What sucks is I’m not skinny anymore. I can’t eat endless pizza and salted margs and still expect to lose weight. The natural weight loss system can’t be beat if you’re body is breaking down sugar properly…apparently.
I wanted to be healthy and feel normal again, but I still wanted to be skinny. I wanted the best of both worlds and only got one of them. The first time I stepped on the scale when I got home to DC, I broke down in tears. Like, literally had a breakdown in my kitchen for a solid hour. I can’t accurately describe what gaining 15 pounds overnight feels like, but I will tell you that it fucking sucks.
I’m always afraid to talk about this aspect of diabetes with people because I know how they’ll respond. “Beth, you’re healthy now. This is good weight to gain. You look so much better.”
Well, how come I don’t feel better? Sure, I’m not waking up in the middle of the night with obscenely painful leg cramps or suffering from cotton mouth constantly, but I miss the self confidence I had.
I miss my body pre-diagnosis.
Is that bad to admit? I’m not sure, but it’s how I feel. Anyone who has experienced weight loss will agree that it can turn into an addiction. When people comment “Wow, you look awesome!” on your Instagram picture, it feels great. I remember one picture I posted back in the fall with my “killer” new bod and receiving more likes on that picture than I ever had before. Social media was loving my non-working pancreas. And I was too-even if I felt like shit all of the time.
I wasn’t healthy when I was losing 5 pounds a week. It’s not normal to drop two pant sizes in two weeks. Like I said, my pancreas was literally dysfunctional and that’s definitely not healthy…at least that’s what I’ve been told. But, people don’t judge you by your pancreas, they judge you by your waist line. Now I’m lol’ing thinking about living in a world where people judge you by your pancreas. I hate that I miss the body I once had and I hate admitting that to people because it seems so trivial.
I don’t hate diabetes for the insulin injections, the carb counting, or the expensive medication. I hate it because it gave me a false self-confidence temporarily only to rip it from under me the very next day.
I hate it because I’m not supposed to hate it for these reasons, but I do. I’m not alone in these sentiments, there is actually a diabetic eating disorder known as “diabulemia,” where people with type 1 (mostly women) will skip their insulin injections and maintain a dangerously high blood sugar count in order to lose weight at the same rate they were before. There’s a way to manipulate the system, and people have mastered it. When I first heard about this eating disorder, I didn’t understand why people would ever trade weight-loss for constant discomfort at a high blood sugar count. But, now I totally get it. It’s both comforting and sad to know there is a whole subcategory of type 1 diabetics who have the same feelings that I do. But, at least I know I’m not alone. Though I don’t have “diabulemia,” I certainly can feel for those people who do and understand why.

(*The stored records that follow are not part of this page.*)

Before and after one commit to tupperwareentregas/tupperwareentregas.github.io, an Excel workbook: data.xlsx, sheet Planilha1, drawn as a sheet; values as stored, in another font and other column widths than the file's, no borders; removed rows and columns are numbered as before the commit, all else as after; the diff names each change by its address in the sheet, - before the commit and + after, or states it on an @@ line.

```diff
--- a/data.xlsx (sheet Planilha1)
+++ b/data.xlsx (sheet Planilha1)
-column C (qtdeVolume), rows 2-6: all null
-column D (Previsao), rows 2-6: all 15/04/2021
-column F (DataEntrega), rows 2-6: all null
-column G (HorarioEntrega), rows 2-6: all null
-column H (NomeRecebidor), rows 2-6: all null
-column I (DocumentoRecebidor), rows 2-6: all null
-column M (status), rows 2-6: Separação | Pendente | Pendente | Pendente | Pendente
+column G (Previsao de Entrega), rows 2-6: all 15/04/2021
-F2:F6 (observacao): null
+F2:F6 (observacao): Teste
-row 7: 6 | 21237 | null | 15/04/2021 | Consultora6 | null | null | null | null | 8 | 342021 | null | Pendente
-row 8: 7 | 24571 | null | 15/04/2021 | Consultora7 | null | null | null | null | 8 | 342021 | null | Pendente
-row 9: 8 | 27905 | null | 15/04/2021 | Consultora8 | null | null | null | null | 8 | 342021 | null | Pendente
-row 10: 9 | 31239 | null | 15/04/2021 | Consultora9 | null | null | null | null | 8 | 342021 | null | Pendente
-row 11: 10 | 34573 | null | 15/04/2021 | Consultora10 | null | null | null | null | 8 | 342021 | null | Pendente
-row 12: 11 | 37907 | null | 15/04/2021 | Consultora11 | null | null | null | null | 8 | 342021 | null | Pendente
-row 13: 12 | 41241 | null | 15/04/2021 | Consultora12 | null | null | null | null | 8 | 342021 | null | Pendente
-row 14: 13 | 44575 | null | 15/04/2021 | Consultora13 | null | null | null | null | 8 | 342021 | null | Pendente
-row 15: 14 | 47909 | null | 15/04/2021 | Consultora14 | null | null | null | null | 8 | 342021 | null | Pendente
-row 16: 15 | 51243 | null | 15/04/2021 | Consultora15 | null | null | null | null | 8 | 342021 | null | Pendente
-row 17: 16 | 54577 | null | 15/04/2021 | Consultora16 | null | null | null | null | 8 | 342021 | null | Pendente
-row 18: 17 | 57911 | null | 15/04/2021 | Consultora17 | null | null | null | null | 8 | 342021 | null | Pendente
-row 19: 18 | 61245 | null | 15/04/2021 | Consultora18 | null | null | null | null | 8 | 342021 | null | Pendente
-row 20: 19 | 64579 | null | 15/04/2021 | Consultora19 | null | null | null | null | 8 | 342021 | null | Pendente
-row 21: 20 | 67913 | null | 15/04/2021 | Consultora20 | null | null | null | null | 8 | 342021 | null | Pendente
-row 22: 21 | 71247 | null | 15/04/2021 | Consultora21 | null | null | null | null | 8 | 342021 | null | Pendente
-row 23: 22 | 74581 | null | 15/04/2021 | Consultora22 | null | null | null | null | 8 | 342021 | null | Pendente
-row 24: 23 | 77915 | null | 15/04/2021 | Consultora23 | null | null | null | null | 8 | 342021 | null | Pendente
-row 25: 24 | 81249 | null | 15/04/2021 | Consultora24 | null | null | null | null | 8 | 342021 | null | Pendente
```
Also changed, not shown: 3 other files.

And that’s what sucks about diabetes.
As I’m learning more and more about this disease, I encourage you read up on it too. It’s fascinating to watch the developments and research that goes into diabetes and how many people are affected by it. The best website I’ve found is through the Joslin Center. Their website is here.
Rumor has it there’s a bionic pancreas in the works? Sign me up because that sounds f*cking sick. Like, hey wassup hello? I have a bionic pancreas. Definitely not something you hear every day and a very exciting addition to a Tinder bio.
The featured picture was taken today. Being able to verbalize what I’m feeling and coming to terms with it hasn’t been easy, but I take extra time out of my day to remind myself to be thankful for good health.
…and hopefully a bionic pancreas some day.